You hope that something that traumatic only happens once in your life. I certainly did. But, it was not to be.
I have been away from Crayola for quite a while now. I was involved with Lehigh University as a Project Consultant and then started my own consulting enterprise with five other people. It was a bit of a struggle to get going, but things then ran smoothly. We had a great reputation and business was growing. And then it happened.
The financial crisis of 2008. It hit the homeowners for sure, but the cascading effect then hit the businesses. When something that dramatic occurs, it doesn’t matter how good your relationships are, it becomes a matter of every man or woman for themselves.
When companies are in a financial pinch or believe that they may be so in short order, they cut out what they think are non-essential activities or services. Outside contractors such as myself and my company fell into that category.
While our work didn’t totally evaporate, enough did to make our lives, difficult at best. We had to look at our own expenses and see what we could freeze or cut.
In order to have the biggest impact, as a good business owner or executive, you always look at your biggest expense area.
As a service organization, it was pretty obvious that our salary costs were our largest expense item.
When you are dealing with that, you are also dealing with people’s lives and livelihoods. As a business owner, I have always felt that after care and concern for your clients and their wellbeing, your number two concern is for your employees.
At espi, we paid our employees well. We also provided great benefits, including no cost healthcare to them. And the program was great. No other company I knew or know of does that. And when I told people about it they asked when they could come to work for us.
We now had choices regarding what to do about our employee expenses. A new or reduced healthcare plan was not in the picture. But salaries certainly were.
In many cases companies decide to cut people and reduce payroll.
That has a few effects for sure. First it causes people to lose their source of income. And in a time like that, finding a new job quickly is not realistic. It also violates my belief that we are responsible for the well being of our employees. That is a trust I refuse to violate.
The second thing is that it hurts the company. You are now getting rid of people who are working hard and earning money for you. To get rid of them means when works comes, there are fewer people to do it. That is a problem.
So, we went to the employees with the facts. We could reduce headcount or reduce everyone’s and I mean everyone’s salaries. As an owner and company leader, you better be right in there with whatever decision you make. That is what we decided. Everyone took a temporary 20% pay cut.
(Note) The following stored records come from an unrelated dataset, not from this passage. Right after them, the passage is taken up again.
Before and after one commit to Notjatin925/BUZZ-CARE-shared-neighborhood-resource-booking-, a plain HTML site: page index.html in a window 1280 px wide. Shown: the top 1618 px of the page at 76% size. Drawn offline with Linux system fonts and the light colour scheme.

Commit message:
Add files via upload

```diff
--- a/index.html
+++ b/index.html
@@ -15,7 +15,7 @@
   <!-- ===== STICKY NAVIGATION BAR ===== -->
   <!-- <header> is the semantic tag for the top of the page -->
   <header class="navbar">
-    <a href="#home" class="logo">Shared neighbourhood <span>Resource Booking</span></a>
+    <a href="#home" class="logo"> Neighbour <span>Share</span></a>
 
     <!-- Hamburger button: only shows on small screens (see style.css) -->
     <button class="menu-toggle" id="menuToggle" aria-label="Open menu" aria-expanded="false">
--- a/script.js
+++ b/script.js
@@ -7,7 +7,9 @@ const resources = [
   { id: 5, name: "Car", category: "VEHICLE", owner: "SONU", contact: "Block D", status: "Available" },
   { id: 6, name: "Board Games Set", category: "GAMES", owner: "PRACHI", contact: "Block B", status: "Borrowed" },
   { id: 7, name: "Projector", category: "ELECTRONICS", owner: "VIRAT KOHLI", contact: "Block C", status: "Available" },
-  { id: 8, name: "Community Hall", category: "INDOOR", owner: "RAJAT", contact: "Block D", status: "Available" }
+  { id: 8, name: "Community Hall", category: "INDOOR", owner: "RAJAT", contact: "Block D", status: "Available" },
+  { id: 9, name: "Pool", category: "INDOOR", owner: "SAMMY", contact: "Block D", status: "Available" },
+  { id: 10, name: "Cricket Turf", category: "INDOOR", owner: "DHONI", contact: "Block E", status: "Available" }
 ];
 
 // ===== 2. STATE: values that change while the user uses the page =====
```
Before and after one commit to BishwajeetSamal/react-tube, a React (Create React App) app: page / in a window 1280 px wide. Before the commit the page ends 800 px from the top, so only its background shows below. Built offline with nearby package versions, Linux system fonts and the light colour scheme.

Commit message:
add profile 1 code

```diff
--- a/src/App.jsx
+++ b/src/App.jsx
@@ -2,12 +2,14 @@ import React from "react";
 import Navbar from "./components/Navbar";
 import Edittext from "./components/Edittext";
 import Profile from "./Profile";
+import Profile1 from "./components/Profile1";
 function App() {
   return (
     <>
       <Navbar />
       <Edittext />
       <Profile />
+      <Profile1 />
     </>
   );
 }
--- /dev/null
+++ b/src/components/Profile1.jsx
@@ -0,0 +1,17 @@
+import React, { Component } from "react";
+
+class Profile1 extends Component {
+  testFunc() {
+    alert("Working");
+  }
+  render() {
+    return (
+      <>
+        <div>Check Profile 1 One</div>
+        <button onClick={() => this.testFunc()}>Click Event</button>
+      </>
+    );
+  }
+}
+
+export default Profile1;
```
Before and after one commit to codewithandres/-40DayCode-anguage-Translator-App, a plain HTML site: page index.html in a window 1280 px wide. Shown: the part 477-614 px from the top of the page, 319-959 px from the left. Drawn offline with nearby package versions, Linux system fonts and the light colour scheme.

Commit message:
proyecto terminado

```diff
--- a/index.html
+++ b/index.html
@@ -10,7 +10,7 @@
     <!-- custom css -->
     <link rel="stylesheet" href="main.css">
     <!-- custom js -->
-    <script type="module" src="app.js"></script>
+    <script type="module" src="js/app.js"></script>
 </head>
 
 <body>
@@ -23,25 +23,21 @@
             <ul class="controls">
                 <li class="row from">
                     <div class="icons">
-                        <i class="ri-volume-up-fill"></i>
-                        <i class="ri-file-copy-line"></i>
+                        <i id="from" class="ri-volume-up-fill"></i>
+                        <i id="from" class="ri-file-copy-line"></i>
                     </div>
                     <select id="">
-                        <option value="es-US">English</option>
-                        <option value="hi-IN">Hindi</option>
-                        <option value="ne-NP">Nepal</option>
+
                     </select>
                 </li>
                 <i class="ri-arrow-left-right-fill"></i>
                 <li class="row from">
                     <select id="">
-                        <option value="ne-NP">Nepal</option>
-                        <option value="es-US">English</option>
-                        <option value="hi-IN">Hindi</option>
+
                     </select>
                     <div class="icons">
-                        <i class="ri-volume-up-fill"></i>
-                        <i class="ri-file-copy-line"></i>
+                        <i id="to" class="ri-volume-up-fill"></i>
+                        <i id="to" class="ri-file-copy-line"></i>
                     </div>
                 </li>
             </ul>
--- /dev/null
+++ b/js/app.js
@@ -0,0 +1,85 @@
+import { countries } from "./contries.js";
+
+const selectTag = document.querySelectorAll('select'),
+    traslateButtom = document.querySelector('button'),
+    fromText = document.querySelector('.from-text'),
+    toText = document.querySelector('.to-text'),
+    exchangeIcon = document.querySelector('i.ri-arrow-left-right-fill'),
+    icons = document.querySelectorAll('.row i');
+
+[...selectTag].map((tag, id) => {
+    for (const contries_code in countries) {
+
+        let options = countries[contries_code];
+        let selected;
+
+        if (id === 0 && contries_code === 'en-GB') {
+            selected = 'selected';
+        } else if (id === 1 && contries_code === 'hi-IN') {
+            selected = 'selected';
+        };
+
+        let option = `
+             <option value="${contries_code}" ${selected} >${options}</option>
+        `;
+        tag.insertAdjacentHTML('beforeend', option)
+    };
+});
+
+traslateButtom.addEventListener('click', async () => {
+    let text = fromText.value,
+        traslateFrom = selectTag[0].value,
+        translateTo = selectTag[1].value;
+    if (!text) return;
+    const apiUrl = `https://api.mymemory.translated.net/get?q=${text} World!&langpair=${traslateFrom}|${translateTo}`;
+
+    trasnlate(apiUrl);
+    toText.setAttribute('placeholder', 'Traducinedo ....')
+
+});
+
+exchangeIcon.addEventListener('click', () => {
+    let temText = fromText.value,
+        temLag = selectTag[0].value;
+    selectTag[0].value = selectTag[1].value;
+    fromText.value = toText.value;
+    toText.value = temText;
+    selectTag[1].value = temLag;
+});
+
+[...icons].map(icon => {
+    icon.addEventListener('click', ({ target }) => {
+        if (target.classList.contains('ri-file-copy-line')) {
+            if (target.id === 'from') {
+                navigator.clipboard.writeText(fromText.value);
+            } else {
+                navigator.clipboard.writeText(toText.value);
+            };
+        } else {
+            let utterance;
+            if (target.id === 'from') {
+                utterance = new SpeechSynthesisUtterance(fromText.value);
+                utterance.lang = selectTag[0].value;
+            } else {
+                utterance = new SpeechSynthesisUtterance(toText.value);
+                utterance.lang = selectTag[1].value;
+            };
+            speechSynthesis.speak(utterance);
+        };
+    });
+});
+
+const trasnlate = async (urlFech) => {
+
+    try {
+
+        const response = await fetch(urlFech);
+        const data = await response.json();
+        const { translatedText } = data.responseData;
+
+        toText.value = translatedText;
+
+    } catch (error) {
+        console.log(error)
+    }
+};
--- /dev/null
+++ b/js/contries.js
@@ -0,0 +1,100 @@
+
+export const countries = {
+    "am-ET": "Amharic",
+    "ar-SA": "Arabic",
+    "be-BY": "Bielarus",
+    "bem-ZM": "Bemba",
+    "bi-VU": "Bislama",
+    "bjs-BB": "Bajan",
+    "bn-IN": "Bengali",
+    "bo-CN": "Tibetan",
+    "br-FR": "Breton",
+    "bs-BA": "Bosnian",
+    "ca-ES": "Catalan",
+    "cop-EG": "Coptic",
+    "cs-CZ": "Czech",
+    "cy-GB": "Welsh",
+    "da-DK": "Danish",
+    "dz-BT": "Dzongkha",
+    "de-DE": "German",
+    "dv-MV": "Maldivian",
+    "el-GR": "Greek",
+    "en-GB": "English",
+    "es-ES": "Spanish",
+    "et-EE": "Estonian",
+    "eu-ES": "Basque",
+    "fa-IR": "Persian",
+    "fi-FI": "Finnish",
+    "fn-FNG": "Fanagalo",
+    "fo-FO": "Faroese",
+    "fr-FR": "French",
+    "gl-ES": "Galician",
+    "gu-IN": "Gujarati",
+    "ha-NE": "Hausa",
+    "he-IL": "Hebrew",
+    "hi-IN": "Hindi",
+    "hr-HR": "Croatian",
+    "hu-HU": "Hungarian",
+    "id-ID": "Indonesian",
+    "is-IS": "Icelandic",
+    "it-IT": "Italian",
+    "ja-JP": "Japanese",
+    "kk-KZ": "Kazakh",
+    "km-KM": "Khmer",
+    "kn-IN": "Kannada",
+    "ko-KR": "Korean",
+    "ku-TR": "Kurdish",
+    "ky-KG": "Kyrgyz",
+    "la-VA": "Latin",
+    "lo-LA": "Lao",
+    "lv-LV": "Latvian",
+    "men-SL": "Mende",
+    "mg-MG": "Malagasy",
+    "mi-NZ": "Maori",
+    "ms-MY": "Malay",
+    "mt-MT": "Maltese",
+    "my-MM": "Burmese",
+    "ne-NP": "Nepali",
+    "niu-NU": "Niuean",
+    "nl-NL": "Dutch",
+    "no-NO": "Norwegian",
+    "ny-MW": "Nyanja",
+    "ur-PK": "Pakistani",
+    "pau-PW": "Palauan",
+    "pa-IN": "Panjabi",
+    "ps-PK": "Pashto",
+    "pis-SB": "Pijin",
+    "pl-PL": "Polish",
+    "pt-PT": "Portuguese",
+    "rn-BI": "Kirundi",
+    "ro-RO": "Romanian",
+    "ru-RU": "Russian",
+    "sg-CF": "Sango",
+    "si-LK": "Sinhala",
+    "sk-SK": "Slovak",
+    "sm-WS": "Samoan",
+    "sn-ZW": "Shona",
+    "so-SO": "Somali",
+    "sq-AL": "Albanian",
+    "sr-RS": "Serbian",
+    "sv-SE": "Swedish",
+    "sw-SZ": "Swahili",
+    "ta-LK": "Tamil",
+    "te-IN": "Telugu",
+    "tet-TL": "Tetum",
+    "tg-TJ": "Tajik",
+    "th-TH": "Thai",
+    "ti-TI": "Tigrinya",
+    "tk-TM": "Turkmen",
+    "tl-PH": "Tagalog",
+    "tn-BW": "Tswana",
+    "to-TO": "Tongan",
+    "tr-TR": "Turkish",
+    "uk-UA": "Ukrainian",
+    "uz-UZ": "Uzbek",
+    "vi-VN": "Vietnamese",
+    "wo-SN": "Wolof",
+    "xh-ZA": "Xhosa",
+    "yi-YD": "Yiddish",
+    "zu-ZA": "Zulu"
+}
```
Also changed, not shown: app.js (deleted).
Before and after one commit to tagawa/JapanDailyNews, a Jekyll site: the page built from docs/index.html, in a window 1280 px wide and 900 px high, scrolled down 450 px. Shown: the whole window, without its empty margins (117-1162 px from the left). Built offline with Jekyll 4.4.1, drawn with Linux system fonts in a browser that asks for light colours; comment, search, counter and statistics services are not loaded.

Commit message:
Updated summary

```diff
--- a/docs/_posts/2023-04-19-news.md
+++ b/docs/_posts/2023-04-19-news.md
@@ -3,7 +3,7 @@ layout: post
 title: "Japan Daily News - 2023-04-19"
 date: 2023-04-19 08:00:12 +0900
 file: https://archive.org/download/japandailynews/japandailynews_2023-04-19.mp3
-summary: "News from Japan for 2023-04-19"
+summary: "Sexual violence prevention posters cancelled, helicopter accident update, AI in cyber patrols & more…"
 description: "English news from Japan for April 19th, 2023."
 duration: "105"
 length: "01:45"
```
We were still not out of the woods. Even with cuts in all expense areas we were still coming up short. To stay viable, we tapped into our Line of Credit. And what secured that was the personal guarantees of each owner that once it was fully utilized, we had to all chip in and start paying it back.
I tried to stay cool and calm with my fellow owners.
We met regularly to discuss where we were at and how we could generate new business. But, every night I went home and prayed, just that I had done at Crayola that things would turn out all right.
At one point, we reached 80% of the LOC maximum. We then stabilized and it didn’t grow any more. New business started to roll in. We were able to pay off the Line of Credit. Once that was done, we paid back every cent of the salary cuts that we had taken from everyone. The employees were paid first. Once they had gotten all that was owed to them, the owners were then repaid. I don’t know what other firms do or would do, but when you value those who work for you, that is the right thing to do.
So, the crisis was dealt with and we were again viable.
I lost some sleep, but it made me a firmer believer that if you address your problems in a sound way things can and will work out.
It also made me more empathetic to my clients and potential clients. You never know what “Keeps people awake at night”. But by having gone through this twice, I am better prepared to help others to get through their situations.